To put this in perspective, almost two-thirds of all federal prosecutions under Trump are for immigration law violations. Offenses such as bribery, corruption and selling out our country to foreign interests are exceedingly rare.

We get these official numbers via Syracuse University’s Transactional Records Access Clearinghouse or TRAC.

Raw data from a host of federal agencies are gathered by Professor Susan Long and her co-director, David Burnham, whose New York Times exposes of pervasive New York Police Department corruption inspired the 1973 film, Serpico. (Disclosure: I teach pre-law students at Syracuse University College of Law and have no connection to TRAC, which is run out of another school at the university.)

Surprisingly, given how much Trump rails about drug smuggling from Mexico, prosecutions for illegal drug offenses are a minor, and declining, federal activity on his watch.

Just 90 federal drug cases of all types were filed in the Southern District of Texas in December, down from 132 the month before. Nationwide only 1,282 federal drug cases were filed.

In the five border districts, drug cases plummeted 18%. That’s more than the 16% decline in the rest of the country.

These are, indeed, strange facts given the sing-song nonsense Trump spewed in the Rose Garden this week. He even admitted there is no emergency.

The small numbers of cases—and the declines in prosecutions—contrast with Trump’s declaration of a national emergency. But then to Trump facts are not realities to be shaded or clouded, as is the case with many politicians. Facts are, to Trump, obstacles to his desire for dictatorial rule.

Trump asserts that this fabricated emergency imbues him with the power to divert U.S. military funds to build the wall that he promised voters Mexico would finance. The attorneys general of 16 states, all Democrats, have taken him to court.

It is difficult to imagine any federal judge siding with Trump given that our Constitution gives Congress control of the purse and directs the president to “faithfully execute” the laws Congress makes.

Conservative judges would likely worry that expanded executive powers could be used by future Democratic presidents. Liberal judges would easily find that Trump has no factual basis for his emergency. And all judges would for sure take into account the U.S. Supreme Court decision rejecting President Harry S Truman’s 1952 attempt to nationalize the steel industry during the Korean military conflict by invoking emergency powers.

The high court noted back then that Congress had denied Truman this power. That will, for sure, be a major issue in the current court case over the wall that Mexico was supposed to pay for, but of course, never will.
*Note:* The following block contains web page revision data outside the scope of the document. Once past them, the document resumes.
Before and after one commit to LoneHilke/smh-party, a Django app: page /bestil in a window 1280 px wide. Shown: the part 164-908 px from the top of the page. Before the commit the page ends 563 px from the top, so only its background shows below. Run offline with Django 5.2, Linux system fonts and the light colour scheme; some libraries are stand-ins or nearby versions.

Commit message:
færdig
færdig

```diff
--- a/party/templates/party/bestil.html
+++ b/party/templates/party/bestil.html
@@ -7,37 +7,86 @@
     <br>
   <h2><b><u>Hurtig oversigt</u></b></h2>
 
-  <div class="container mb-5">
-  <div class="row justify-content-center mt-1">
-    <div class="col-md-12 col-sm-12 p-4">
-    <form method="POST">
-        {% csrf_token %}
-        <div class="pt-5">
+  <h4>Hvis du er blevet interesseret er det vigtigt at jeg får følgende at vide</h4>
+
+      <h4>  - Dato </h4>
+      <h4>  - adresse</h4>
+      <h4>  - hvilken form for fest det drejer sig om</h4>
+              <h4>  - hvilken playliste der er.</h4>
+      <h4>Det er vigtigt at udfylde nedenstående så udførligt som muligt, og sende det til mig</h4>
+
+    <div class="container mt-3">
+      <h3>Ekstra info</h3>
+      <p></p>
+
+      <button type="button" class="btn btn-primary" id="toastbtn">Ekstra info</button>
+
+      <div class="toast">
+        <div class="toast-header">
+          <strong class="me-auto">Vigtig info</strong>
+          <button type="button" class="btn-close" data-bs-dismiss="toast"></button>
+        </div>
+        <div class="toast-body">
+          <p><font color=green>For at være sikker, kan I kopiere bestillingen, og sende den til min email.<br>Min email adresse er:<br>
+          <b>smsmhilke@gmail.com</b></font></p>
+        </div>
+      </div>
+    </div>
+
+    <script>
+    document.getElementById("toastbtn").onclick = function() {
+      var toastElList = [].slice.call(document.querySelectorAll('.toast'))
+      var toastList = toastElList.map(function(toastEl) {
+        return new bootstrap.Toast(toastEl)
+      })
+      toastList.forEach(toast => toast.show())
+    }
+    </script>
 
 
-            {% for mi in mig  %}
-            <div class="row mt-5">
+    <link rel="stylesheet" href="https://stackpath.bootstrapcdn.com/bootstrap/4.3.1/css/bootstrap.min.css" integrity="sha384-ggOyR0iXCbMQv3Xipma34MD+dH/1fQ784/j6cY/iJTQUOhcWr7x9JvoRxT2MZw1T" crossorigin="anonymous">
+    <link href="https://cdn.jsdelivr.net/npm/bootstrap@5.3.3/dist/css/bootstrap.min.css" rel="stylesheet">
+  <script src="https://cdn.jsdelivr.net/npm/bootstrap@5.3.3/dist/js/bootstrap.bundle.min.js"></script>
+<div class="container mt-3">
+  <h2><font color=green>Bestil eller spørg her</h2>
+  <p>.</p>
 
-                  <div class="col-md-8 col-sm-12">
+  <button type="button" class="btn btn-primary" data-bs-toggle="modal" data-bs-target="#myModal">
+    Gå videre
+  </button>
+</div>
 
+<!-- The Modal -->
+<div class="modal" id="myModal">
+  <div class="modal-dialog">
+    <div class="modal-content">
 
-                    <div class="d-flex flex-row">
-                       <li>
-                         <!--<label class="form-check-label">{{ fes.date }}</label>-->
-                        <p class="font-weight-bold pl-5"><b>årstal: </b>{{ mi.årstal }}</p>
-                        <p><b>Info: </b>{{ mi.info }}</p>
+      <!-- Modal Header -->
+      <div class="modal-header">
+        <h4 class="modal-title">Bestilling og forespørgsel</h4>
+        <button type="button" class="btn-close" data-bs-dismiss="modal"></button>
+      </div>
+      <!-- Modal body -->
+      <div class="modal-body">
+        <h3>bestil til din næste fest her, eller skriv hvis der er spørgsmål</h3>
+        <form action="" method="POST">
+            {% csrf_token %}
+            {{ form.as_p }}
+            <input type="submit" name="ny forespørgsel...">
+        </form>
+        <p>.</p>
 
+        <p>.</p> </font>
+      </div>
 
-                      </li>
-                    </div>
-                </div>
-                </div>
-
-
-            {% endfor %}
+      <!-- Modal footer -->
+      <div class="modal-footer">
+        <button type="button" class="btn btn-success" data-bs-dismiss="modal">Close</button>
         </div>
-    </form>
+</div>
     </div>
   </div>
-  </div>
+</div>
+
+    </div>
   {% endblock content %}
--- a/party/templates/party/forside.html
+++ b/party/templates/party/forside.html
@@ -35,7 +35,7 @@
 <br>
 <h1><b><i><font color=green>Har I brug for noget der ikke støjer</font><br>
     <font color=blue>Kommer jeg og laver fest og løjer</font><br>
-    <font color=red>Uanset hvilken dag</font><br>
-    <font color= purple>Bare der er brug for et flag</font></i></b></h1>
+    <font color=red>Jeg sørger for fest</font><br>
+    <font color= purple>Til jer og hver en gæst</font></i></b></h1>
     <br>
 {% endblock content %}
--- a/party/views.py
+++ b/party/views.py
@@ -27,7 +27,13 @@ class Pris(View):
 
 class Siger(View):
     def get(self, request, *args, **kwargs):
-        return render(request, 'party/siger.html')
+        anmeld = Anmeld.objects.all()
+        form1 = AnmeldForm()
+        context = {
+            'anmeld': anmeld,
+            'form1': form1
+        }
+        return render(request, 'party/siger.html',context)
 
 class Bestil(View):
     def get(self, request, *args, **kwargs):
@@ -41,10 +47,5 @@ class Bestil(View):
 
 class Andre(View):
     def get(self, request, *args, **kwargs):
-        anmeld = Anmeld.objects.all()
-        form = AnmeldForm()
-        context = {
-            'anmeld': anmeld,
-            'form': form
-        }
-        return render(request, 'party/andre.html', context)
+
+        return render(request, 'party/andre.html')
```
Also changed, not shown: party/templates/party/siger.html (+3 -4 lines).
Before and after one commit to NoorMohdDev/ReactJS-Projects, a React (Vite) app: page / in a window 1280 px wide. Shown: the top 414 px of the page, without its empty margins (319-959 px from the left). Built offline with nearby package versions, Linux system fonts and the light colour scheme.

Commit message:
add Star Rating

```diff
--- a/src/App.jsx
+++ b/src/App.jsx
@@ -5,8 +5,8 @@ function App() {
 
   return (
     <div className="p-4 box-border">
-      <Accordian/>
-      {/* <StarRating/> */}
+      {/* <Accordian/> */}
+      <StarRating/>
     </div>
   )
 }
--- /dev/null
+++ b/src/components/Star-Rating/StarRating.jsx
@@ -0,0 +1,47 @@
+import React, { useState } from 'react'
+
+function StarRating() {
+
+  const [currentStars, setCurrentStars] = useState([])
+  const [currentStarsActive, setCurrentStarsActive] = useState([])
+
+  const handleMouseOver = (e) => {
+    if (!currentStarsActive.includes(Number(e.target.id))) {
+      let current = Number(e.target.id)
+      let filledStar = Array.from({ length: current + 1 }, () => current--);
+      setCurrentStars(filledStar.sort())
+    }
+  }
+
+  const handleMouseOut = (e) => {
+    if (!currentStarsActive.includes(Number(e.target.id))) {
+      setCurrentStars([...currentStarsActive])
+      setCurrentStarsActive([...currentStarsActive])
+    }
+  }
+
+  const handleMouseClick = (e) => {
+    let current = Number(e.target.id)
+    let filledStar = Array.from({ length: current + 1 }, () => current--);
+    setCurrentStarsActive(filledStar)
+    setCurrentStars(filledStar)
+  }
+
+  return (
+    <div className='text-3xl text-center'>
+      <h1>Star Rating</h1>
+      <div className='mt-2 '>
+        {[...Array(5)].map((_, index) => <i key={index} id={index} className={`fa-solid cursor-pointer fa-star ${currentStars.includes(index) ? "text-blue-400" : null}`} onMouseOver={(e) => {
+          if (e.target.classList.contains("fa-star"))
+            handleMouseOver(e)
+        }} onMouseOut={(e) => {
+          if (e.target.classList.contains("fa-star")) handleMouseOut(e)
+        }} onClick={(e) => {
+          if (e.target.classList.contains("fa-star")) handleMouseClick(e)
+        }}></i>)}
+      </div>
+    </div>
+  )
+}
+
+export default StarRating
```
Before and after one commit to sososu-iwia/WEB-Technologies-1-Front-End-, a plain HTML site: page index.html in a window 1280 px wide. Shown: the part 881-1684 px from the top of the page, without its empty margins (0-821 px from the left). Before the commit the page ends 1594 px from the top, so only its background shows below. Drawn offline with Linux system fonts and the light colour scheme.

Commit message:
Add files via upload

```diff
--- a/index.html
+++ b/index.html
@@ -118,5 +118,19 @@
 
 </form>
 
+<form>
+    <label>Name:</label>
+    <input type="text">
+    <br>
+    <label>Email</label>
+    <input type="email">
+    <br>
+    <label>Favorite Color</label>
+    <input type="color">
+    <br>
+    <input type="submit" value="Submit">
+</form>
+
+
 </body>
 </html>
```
Trump’s failure to get Congress to fund his wall will be especially significant because if it really mattered, he could have gotten funding when the GOP was in control of Congress in 2017-18. Now, with Democrats in control of the House, there is no chance his wall will be approved by Congress.

Next time you hear from someone that drug smuggling is an emergency matter at our border with Mexico tell them that in December the Trump administration filed only 332 drug cases in the federal prosecution districts bordering Mexico, many of which had nothing to do with smuggling—and that this was 71 fewer cases than were filed the month before.

February 21, 2019